== Segment start ==

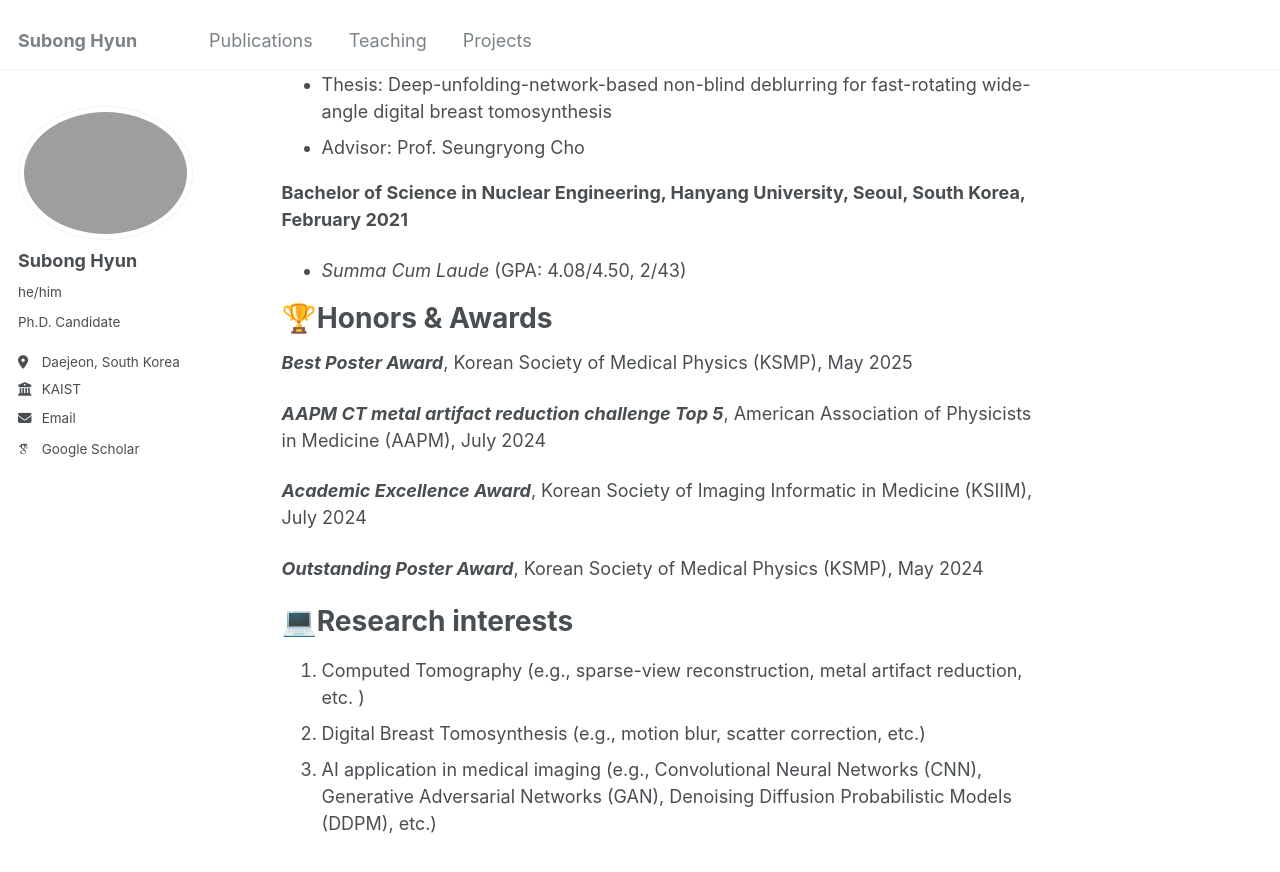
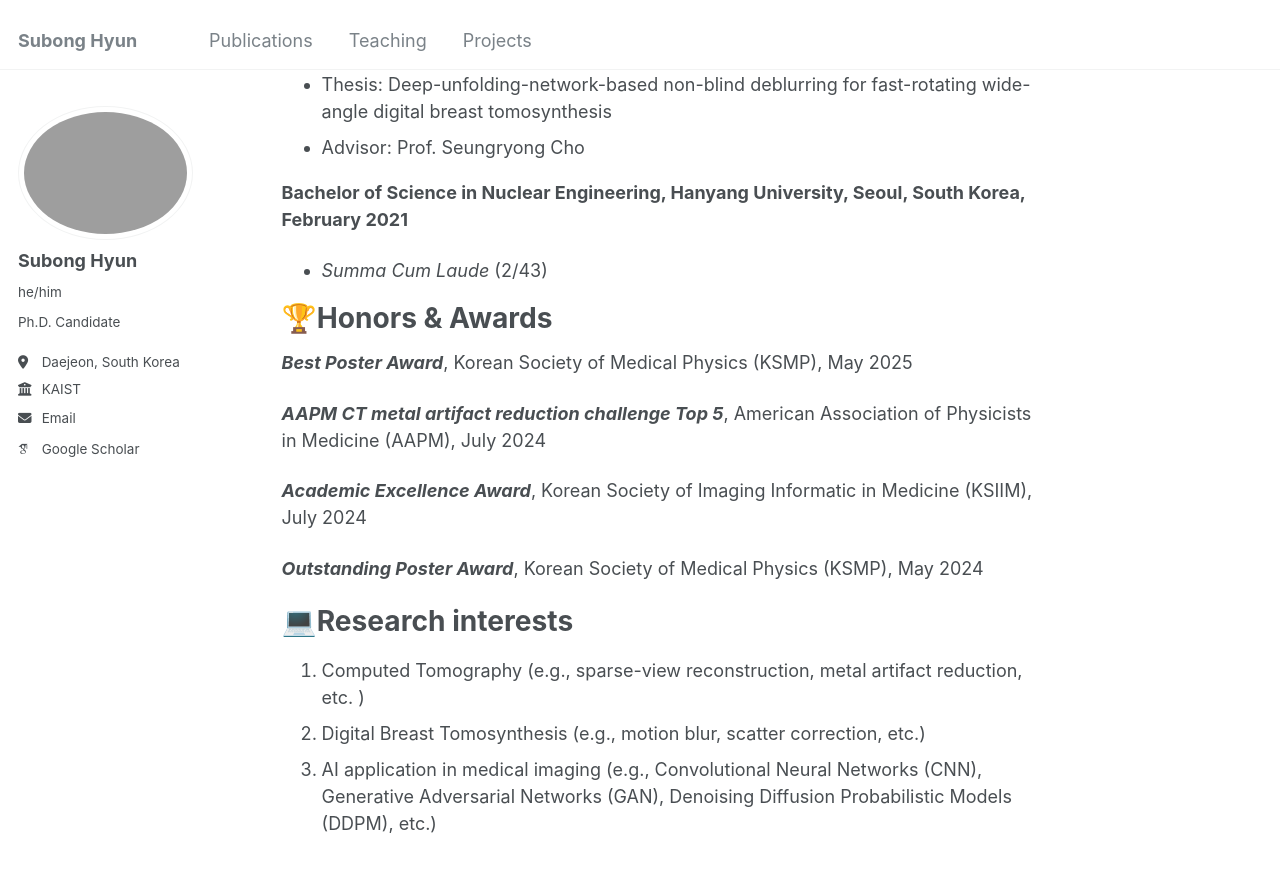
Before and after one commit to SubongHyun/subonghyun.github.io, a Jekyll site: the page built from _pages/about.md, in a window 1280 px wide and 900 px high, scrolled down 510 px. Shown: the top 872 px of the window. Built offline with Jekyll 4.4.1, drawn with Linux system fonts in a browser that asks for light colours; some web fonts are replaced.

Commit message:
Update about.md

```diff
--- a/_pages/about.md
+++ b/_pages/about.md
@@ -19,7 +19,7 @@ Welcome! I'm Subong Hyun, a Ph.D. candidate in Nuclear and Quantum Engineering a
 - Advisor: Prof. Seungryong Cho
 
 **Bachelor of Science in Nuclear Engineering, Hanyang University, Seoul, South Korea, February 2021**
-- _Summa Cum Laude_ (GPA: 4.08/4.50, 2/43)
+- _Summa Cum Laude_ (2/43)
 
 🏆Honors & Awards
 ======
```
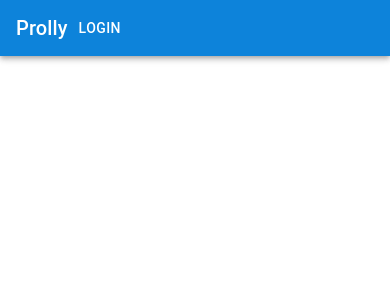
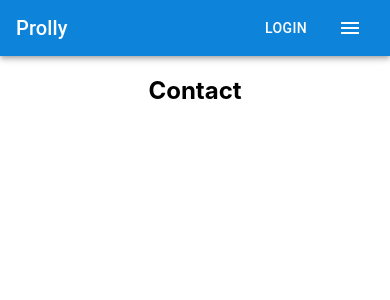
Before and after one commit to marcosignorello/prolly, a React (Create React App) app: page /contact in a window 390 px wide. Shown: the top 300 px of the page. Built offline with nearby package versions, Linux system fonts and the light colour scheme.

Commit message:
Added links and a user menu to appHeader, created basic pages and routes and added to router.tsx. Created side drawer for showing links on mobile

```diff
--- a/src/layout/appHeader.tsx
+++ b/src/layout/appHeader.tsx
@@ -1,34 +1,159 @@
-import React, {FC} from 'react'
-import {Link} from 'react-router-dom'
-import {AppBar, Toolbar, Typography, Button} from '@material-ui/core'
+import React, {FC, Dispatch, SetStateAction} from 'react'
+import {useHistory} from 'react-router-dom'
+import {
+  AppBar,
+  Toolbar,
+  Typography,
+  Button,
+  makeStyles,
+  IconButton,
+  Menu,
+  MenuItem,
+  useMediaQuery,
+  useTheme,
+  Divider,
+  ListSubheader,
+} from '@material-ui/core'
+import {AccountCircle} from '@material-ui/icons'
+import MenuIcon from '@material-ui/icons/Menu'
 import {useAuth0} from '@auth0/auth0-react'
+import {routes} from '../routes'
 
-export const AppHeader: FC = props => {
-  const {isAuthenticated, loginWithPopup, logout} = useAuth0()
+interface Props {
+  sideDrawOpen: boolean
+  setSideDrawerOpen: Dispatch<SetStateAction<boolean>>
+}
+
+/**
+ * Opening the user menu and side drawer generates a warning in the console
+ * Apparently this is a known issue when running material ui in strict mode https://github.com/mui-org/material-ui/issues/13394
+ * From my reading this will not happen in production and can be resolved by removing strict mode
+ */
+
+export const AppHeader: FC<Props> = ({sideDrawOpen, setSideDrawerOpen}) => {
+  const {isAuthenticated, loginWithPopup, logout, user} = useAuth0()
+  const [anchorEl, setAnchorEl] = React.useState<null | HTMLElement>(null)
+  const userMenuOpen = Boolean(anchorEl)
+  const theme = useTheme()
+  const history = useHistory()
+  const isMobile = useMediaQuery(theme.breakpoints.down('xs'))
+
+  const useStyles = makeStyles(theme => ({
+    root: {
+      flexGrow: 1,
+    },
+    loginButton: {
+      marginLeft: theme.spacing(1),
+    },
+    menuButton: {
+      marginLeft: theme.spacing(1),
+    },
+    title: {
+      flexGrow: 1,
+    },
+    navLink: {
+      padding: theme.spacing(1),
+    },
+  }))
+  const classes = useStyles()
+
+  const handleMenu = (event: React.MouseEvent<HTMLElement>) => {
+    setAnchorEl(event.currentTarget)
+  }
+
+  const handleClose = () => {
+    setAnchorEl(null)
+  }
+
+  const handleNavigate = (pageURL: string) => {
+    history.push(pageURL)
+  }
 
   return (
-    <>
+    <div className={classes.root}>
       <AppBar position="static">
         <Toolbar>
-          <Typography variant="h6">Prolly</Typography>
-          {!isAuthenticated ? (
-            <Button color="inherit" onClick={loginWithPopup}>
+          <Typography variant="h6" className={classes.title}>
+            Prolly
+          </Typography>
+
+          {!isMobile &&
+            routes
+              .filter(route => route.showInHeader)
+              .map(route => {
+                const {linkText, path} = route
+                return (
+                  <Button
+                    key={linkText}
+                    color="inherit"
+                    className={classes.navLink}
+                    onClick={() => handleNavigate(path)}
+                  >
+                    {linkText}
+                  </Button>
+                )
+              })}
+
+          {isAuthenticated ? (
+            <div>
+              <IconButton
+                aria-label="account of current user"
+                aria-controls="menu-appbar"
+                aria-haspopup="true"
+                onClick={handleMenu}
+                color="inherit"
+              >
+                <AccountCircle />
+              </IconButton>
+              <Menu
+                id="menu-appbar"
+                anchorEl={anchorEl}
+                anchorOrigin={{
+                  vertical: 'top',
+                  horizontal: 'right',
+                }}
+                keepMounted
+                transformOrigin={{
+                  vertical: 'top',
+                  horizontal: 'right',
+                }}
+                open={userMenuOpen}
+                onClose={handleClose}
+              >
+                <ListSubheader>{user.nickname}</ListSubheader>
+                <Divider />
+                <MenuItem onClick={handleClose}>My account</MenuItem>
+                <MenuItem
+                  onClick={() => logout({returnTo: window.location.origin})}
+                >
+                  Log out
+                </MenuItem>
+              </Menu>
+            </div>
+          ) : (
+            <Button
+              color="inherit"
+              onClick={loginWithPopup}
+              className={classes.loginButton}
+            >
               Login
             </Button>
-          ) : (
-            <Link to={'/'}></Link>
           )}
-          {isAuthenticated ? (
-            <Button
+          {isMobile ? (
+            <IconButton
+              edge="start"
+              className={classes.menuButton}
               color="inherit"
-              onClick={() => logout({returnTo: window.location.origin})}
+              aria-label="menu"
+              onClick={() => {
+                setSideDrawerOpen(!sideDrawOpen)
+              }}
             >
-              Logout
-            </Button>
+              <MenuIcon />
+            </IconButton>
           ) : null}
         </Toolbar>
       </AppBar>
-      {props.children}
-    </>
+    </div>
   )
 }
--- a/src/layout/layout.tsx
+++ b/src/layout/layout.tsx
@@ -1,13 +1,22 @@
-import {FC} from 'react'
+import {FC, useState} from 'react'
 import {ThemeProvider} from '@material-ui/core'
 import {Theme} from '../theme'
 import {AppHeader} from './appHeader'
+import {SideDrawer} from './sideDrawer'
 
 export const Layout: FC = props => {
+  const [sideDrawOpen, setSideDrawerOpen] = useState<boolean>(false)
   return (
     <>
       <ThemeProvider theme={Theme}>
-        <AppHeader />
+        <AppHeader
+          sideDrawOpen={sideDrawOpen}
+          setSideDrawerOpen={setSideDrawerOpen}
+        />
+        <SideDrawer
+          sideDrawOpen={sideDrawOpen}
+          setSideDrawerOpen={setSideDrawerOpen}
+        />
         <div>{props.children}</div>
       </ThemeProvider>
     </>
--- /dev/null
+++ b/src/layout/sideDrawer.tsx
@@ -0,0 +1,81 @@
+import React, {FC, Dispatch, SetStateAction} from 'react'
+import {useHistory} from 'react-router-dom'
+import {
+  SwipeableDrawer,
+  Button,
+  List,
+  ListItem,
+  makeStyles,
+} from '@material-ui/core'
+import {routes} from '../routes'
+
+interface Props {
+  sideDrawOpen: boolean
+  setSideDrawerOpen: Dispatch<SetStateAction<boolean>>
+}
+
+export const SideDrawer: FC<Props> = ({sideDrawOpen, setSideDrawerOpen}) => {
+  const history = useHistory()
+
+  const useStyles = makeStyles(theme => ({
+    navList: {
+      width: 250,
+    },
+    navLink: {
+      padding: theme.spacing(1),
+    },
+  }))
+  const classes = useStyles()
+
+  const toggleDrawer = (open: boolean) => (
+    event: React.KeyboardEvent | React.MouseEvent,
+  ) => {
+    if (
+      event &&
+      event.type === 'keydown' &&
+      ((event as React.KeyboardEvent).key === 'Tab' ||
+        (event as React.KeyboardEvent).key === 'Shift')
+    ) {
+      return
+    }
+    setSideDrawerOpen(open)
+  }
+
+  const handleNavigate = (pageURL: string) => {
+    setSideDrawerOpen(false)
+    history.push(pageURL)
+  }
+
+  return (
+    <div>
+      <SwipeableDrawer
+        anchor="right"
+        open={sideDrawOpen}
+        onClose={toggleDrawer(false)}
+        onOpen={toggleDrawer(true)}
+      >
+        <List className={classes.navList}>
+          {routes.map(route => {
+            const {linkText, path} = route
+            return (
+              <ListItem
+                button
+                key={linkText}
+                onClick={() => handleNavigate(path)}
+                className={classes.navLink}
+              >
+                <Button
+                  color="inherit"
+                  className={classes.navLink}
+                  onClick={() => handleNavigate(path)}
+                >
+                  {linkText}
+                </Button>
+              </ListItem>
+            )
+          })}
+        </List>
+      </SwipeableDrawer>
+    </div>
+  )
+}
--- /dev/null
+++ b/src/pages/about/about.tsx
@@ -0,0 +1,7 @@
+export const About = () => {
+  return (
+    <div>
+      <h2>About</h2>
+    </div>
+  )
+}
--- /dev/null
+++ b/src/pages/about/index.ts
@@ -0,0 +1 @@
+export {About} from './about'
--- /dev/null
+++ b/src/pages/contact/contact.tsx
@@ -0,0 +1,7 @@
+export const Contact = () => {
+  return (
+    <div>
+      <h2>Contact</h2>
+    </div>
+  )
+}
--- /dev/null
+++ b/src/pages/contact/index.ts
@@ -0,0 +1 @@
+export {Contact} from './contact'
--- a/src/pages/index.ts
+++ b/src/pages/index.ts
@@ -1 +1,3 @@
 export {Welcome} from './welcome'
+export {About} from './about'
+export {Contact} from './contact'
--- a/src/router.tsx
+++ b/src/router.tsx
@@ -22,10 +22,10 @@ export const AppRouter: React.FC = () => {
           <Switch>
             {routes.map(r => (
               <Route
-                exact={r.extact}
+                key={r.id}
+                exact={r.exact}
                 path={r.path}
                 component={r.component}
-                key={r.path}
               />
             ))}
             <Route path="/editor" component={ProllyEditor} />
--- a/src/routes.ts
+++ b/src/routes.ts
@@ -1,9 +1,27 @@
-import {Welcome} from './pages'
+import {Welcome, Contact, About} from './pages'
 export const routes = [
   {
     id: 1,
-    extact: true,
+    exact: true,
+    showInHeader: true,
+    linkText: 'Home',
     path: '/',
     component: Welcome,
   },
+  {
+    id: 2,
+    exact: true,
+    showInHeader: true,
+    linkText: 'About',
+    path: '/about',
+    component: About,
+  },
+  {
+    id: 3,
+    exact: true,
+    showInHeader: true,
+    linkText: 'Contact',
+    path: '/contact',
+    component: Contact,
+  },
 ]
```
Also changed, not shown: 1 other file (tests, documents, lock files or other folders).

== Segment end ==

WORK ITEM
Look over the listing and say how many lines hold the string "Welcome". Nothing but the number is needed.

THE COMPLETED TASK
5